B-Cell Neoplasms with Aberrant T-Cell Antigen Expression Show Plasmacytic Differentiation
JL Herrick, KL Grogg, WR Macon, A Dogan, AL Feldman. Mayo Clinic College of Medicine, Rochester, MN
Background: Phenotyping for B- and T-cell lineage-associated antigens is an integral part of lymphoma diagnosis and classification. While CD20-positive T-cell lymphomas are well-documented, B-cell neoplasms (BCN) expressing CD3 or other T-cell antigens (TCAs) (excluding CD5 and CD43) have been reported only rarely. Such cases can represent a diagnostic pitfall, since unifying pathologic features of such cases have not been identified. We compiled a series of BCNs with aberrant TCA expression and assessed morphologic and immunophenotypic features to provide a clearer understanding of these rare neoplasms.
Design: BCNs evaluated at the Mayo Clinic were reviewed for aberrant TCA expression on initial immunohistochemical panels. All identified cases were evaluated for CD2, CD3, CD4, CD5, CD7, CD8, CD19, CD20, CD22, CD30, CD56, CD79a, PAX-5, TIA-1, BetaF1, and MUM1/IRF4 by immunohistochemistry. EBV encoded RNA was assessed using in situ hybridization. PCR studies for T-cell receptor and immunoglobulin gene rearrangements were performed in 7 cases.
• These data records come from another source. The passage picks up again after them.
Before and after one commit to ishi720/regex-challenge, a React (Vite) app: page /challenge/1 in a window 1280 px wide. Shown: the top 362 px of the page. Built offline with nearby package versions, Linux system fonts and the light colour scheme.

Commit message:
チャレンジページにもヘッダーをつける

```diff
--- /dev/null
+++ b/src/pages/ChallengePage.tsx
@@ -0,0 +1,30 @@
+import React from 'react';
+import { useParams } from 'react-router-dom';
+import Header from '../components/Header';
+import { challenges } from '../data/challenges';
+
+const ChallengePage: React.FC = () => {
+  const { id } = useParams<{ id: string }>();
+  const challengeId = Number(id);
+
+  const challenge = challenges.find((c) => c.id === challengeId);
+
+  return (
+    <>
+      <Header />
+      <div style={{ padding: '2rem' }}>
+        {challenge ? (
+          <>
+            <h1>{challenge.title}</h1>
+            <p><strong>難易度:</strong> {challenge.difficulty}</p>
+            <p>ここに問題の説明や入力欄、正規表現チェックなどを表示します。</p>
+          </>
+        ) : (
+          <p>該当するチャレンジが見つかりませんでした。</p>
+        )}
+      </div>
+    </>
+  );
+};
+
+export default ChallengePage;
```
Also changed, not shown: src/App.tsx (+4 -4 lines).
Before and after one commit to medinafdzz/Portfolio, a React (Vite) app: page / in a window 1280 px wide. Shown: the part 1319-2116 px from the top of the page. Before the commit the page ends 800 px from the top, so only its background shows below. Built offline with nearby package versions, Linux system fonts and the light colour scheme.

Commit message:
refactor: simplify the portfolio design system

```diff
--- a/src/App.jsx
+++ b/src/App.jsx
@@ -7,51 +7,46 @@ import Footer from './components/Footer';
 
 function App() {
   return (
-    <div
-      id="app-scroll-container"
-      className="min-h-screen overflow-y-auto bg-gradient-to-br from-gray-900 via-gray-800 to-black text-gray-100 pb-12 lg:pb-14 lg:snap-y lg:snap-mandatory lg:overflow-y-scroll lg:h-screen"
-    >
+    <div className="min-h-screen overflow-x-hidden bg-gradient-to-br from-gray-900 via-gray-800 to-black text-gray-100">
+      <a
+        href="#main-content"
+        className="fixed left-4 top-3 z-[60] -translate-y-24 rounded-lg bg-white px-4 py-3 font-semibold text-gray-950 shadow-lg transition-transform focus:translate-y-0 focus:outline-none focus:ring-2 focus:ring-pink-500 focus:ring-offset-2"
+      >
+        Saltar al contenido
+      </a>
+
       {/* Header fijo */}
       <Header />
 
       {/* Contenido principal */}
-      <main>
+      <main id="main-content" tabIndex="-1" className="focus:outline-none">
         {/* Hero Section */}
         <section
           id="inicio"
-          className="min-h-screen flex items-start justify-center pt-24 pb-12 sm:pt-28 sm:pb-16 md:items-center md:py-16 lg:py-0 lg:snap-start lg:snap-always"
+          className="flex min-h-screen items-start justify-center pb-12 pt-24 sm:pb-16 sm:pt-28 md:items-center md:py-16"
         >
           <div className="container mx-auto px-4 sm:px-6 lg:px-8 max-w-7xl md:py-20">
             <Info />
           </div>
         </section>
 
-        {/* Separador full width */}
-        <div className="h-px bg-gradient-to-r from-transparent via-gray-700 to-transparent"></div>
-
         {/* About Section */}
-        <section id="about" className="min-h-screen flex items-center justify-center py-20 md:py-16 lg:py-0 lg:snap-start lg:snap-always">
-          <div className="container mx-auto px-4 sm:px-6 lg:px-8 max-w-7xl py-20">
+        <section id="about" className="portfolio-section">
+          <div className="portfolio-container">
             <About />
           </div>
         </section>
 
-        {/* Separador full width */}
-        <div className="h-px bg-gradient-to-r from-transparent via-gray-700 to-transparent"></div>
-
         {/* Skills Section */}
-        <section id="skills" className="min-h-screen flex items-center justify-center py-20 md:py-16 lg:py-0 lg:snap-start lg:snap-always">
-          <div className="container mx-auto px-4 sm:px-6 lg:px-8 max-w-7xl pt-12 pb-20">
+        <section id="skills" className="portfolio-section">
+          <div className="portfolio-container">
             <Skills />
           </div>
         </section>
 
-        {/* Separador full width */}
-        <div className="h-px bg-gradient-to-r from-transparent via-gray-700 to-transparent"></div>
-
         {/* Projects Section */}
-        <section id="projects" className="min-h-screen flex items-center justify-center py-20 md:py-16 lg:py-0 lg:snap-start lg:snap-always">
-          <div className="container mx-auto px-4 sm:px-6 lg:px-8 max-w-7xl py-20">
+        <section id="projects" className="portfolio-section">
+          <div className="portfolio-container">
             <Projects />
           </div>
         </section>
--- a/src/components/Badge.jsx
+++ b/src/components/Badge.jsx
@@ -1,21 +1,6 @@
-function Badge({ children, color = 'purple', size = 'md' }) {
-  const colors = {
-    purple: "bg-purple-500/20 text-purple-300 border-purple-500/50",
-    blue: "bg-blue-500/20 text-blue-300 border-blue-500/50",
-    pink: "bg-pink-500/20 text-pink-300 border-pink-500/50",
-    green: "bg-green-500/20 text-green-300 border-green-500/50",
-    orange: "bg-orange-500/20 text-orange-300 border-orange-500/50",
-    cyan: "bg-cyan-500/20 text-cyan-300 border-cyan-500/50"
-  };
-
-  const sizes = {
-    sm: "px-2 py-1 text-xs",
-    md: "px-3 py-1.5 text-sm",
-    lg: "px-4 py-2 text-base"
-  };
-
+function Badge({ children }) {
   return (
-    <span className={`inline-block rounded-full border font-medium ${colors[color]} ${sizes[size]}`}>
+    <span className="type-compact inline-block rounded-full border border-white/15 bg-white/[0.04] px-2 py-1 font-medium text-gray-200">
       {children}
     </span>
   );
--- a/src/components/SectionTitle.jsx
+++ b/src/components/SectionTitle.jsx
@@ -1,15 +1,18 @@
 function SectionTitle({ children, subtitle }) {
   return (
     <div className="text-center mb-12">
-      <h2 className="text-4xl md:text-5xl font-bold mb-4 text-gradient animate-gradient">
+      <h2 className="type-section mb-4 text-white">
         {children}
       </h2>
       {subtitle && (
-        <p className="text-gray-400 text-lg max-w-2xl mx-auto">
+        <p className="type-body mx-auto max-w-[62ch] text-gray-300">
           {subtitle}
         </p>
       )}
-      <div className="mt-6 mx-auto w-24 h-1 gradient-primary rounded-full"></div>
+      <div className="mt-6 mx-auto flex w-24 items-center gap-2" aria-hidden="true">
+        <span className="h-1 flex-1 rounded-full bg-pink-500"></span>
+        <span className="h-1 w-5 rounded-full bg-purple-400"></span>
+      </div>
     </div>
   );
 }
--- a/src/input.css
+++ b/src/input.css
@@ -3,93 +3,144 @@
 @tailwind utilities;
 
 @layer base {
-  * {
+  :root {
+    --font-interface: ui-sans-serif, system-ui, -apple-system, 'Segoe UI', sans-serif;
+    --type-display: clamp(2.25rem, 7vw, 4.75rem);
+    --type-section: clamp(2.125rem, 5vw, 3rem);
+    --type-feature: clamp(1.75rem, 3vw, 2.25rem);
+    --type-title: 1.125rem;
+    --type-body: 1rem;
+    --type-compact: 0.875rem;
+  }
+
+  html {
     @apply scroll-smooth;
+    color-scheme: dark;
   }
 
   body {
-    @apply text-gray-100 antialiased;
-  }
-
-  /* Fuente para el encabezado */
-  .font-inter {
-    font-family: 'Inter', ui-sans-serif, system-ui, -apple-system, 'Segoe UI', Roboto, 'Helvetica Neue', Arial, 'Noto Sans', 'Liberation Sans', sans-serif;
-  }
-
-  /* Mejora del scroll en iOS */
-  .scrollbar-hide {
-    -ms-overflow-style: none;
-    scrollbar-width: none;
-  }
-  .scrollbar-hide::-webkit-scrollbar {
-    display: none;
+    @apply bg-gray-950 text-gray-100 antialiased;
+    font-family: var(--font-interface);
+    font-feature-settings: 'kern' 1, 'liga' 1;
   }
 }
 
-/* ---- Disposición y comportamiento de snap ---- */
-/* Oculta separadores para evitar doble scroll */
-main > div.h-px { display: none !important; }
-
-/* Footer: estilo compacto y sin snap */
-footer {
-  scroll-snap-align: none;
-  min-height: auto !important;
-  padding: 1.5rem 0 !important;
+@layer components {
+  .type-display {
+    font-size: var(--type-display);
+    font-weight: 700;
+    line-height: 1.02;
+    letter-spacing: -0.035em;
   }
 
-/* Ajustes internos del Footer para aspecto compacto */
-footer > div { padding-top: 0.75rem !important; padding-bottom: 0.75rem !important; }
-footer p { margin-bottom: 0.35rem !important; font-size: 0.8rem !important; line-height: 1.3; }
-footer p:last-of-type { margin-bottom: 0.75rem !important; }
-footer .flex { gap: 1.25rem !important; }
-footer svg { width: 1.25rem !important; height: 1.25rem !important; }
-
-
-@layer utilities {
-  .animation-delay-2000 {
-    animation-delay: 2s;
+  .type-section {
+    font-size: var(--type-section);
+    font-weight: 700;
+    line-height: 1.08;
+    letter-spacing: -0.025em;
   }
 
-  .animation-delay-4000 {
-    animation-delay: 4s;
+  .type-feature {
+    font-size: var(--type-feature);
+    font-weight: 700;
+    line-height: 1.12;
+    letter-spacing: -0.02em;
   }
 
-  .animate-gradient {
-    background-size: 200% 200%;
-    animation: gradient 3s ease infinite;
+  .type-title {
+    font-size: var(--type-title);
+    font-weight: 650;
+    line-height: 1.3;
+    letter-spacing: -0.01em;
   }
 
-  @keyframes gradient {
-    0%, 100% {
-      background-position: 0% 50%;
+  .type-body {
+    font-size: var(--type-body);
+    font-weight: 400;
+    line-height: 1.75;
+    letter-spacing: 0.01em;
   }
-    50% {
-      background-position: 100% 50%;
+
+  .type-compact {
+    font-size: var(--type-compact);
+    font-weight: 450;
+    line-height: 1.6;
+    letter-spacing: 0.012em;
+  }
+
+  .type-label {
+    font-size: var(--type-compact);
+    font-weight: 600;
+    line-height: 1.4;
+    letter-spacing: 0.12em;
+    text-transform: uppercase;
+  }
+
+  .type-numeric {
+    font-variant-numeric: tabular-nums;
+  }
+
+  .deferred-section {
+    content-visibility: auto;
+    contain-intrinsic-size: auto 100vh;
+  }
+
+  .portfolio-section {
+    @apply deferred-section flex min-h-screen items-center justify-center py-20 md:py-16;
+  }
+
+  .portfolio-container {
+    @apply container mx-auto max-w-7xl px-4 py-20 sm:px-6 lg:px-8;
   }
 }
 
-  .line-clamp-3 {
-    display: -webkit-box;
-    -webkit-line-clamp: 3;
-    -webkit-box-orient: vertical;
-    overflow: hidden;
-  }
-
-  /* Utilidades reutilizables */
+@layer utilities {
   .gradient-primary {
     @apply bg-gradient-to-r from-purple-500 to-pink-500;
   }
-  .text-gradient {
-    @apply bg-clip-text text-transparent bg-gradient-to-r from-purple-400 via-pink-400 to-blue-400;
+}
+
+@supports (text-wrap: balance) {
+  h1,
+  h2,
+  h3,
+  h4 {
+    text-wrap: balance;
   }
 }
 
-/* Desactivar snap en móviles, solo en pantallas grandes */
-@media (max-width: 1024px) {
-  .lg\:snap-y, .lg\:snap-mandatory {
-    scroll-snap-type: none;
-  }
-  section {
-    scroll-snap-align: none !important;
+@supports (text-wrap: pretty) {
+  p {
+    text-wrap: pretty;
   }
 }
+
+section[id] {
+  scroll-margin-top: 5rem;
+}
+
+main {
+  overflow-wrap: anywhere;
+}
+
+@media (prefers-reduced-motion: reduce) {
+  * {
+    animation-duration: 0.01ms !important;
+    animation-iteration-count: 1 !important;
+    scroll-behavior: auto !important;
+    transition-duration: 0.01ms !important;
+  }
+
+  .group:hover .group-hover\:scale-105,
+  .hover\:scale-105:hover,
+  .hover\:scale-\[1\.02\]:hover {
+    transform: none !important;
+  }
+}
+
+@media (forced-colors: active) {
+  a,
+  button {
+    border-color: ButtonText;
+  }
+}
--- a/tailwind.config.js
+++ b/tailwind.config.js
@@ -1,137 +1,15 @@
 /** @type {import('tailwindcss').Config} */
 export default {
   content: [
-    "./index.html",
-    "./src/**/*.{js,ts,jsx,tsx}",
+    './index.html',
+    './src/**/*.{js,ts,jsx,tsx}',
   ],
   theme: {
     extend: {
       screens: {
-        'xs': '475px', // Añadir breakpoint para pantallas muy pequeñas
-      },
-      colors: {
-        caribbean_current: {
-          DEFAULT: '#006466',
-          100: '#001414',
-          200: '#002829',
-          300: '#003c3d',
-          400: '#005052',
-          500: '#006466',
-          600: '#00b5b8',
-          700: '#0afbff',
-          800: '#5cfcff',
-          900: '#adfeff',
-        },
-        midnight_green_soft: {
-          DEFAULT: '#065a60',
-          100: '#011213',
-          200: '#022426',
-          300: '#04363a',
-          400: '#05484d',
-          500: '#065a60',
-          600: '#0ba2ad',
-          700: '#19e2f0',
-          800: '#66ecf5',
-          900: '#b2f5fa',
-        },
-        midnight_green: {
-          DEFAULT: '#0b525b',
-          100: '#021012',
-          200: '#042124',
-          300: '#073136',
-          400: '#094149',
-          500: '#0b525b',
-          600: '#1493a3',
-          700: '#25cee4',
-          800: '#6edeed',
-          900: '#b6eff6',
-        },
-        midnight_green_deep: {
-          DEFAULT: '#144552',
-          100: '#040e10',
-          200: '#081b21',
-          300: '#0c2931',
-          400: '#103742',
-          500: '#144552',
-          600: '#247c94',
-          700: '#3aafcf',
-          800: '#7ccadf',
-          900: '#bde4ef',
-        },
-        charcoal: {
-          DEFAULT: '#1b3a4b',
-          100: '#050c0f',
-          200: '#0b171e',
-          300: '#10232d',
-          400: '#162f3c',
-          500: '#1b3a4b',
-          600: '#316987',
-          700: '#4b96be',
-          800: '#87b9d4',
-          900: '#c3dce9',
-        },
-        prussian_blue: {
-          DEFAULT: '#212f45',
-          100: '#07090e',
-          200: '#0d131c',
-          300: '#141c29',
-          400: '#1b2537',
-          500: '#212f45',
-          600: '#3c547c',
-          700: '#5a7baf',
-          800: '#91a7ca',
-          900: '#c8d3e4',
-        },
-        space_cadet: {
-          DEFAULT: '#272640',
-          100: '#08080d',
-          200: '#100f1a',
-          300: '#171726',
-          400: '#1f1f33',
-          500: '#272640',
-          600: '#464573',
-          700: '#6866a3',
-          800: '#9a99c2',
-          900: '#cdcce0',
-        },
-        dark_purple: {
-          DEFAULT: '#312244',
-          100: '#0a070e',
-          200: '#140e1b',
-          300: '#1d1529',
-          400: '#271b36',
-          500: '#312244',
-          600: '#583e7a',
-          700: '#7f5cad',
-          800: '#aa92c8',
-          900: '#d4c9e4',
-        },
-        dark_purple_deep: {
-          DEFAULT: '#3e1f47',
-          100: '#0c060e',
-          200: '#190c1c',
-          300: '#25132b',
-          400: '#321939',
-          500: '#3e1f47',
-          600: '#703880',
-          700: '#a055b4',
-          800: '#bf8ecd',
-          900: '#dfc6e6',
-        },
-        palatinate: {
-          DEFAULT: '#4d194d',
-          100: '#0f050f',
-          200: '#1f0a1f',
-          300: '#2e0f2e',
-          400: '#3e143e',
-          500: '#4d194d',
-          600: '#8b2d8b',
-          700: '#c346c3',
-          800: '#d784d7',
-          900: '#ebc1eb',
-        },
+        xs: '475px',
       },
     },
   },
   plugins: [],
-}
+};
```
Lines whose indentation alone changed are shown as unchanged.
Results: 14 BCNs expressed TCAs including 10 diffuse large B-cell lymphomas (DLBCL) (3 nodal, 7 extranodal), 3 plasmacytomas (all extranodal), and one nodal follicular lymphoma, grade 3A (FL). 9/14 cases showed some degree of plasmacytic differentiation (6/11 lymphomas and 3 plasmacytomas). 8/14 (57%) were positive for CD20. 12/14 (86%) showed CD3 expression, 4/13 (31%) expressed CD4 and 3/13 (23)% expressed CD8. Most cases expressed only one TCA, predominantly CD3. One case expressed two TCAs. Three cases expressed multiple TCAs (2 DLBCL and 1 FL). All cases were positive for MUM1/IRF4. 2 cases were EBV positive (DLBCLs). All tested cases showed clonal immunoglobulin gene rearrangements with no clonal T-cell receptor gene rearrangement detected.
Conclusions: Most BCNs with aberrant TCA expression show plasmacytic differentiation and express the transcription factor MUM1/IRF4. Since lymphomas with plasmacytic differentiation often lack CD20, T-antigen expression may falsely lead to an impression of T-cell lymphoma. To avoid this pitfall, lineage should be assessed with a panel of B- and T-cell antigens and molecular studies performed in ambiguous cases. Aberrant antigen expression might result from disrupted B-cell transcriptional programming, a hypothesis that merits further study. For example, B-cell programming is disrupted in classical Hodgkin lymphomas and primary effusion lymphomas both of which express MUM1/IRF4 and may aberrantly express TCAs.
Wednesday, March 11, 2009 9:30 AM
Poster Session V # 182, Wednesday Morning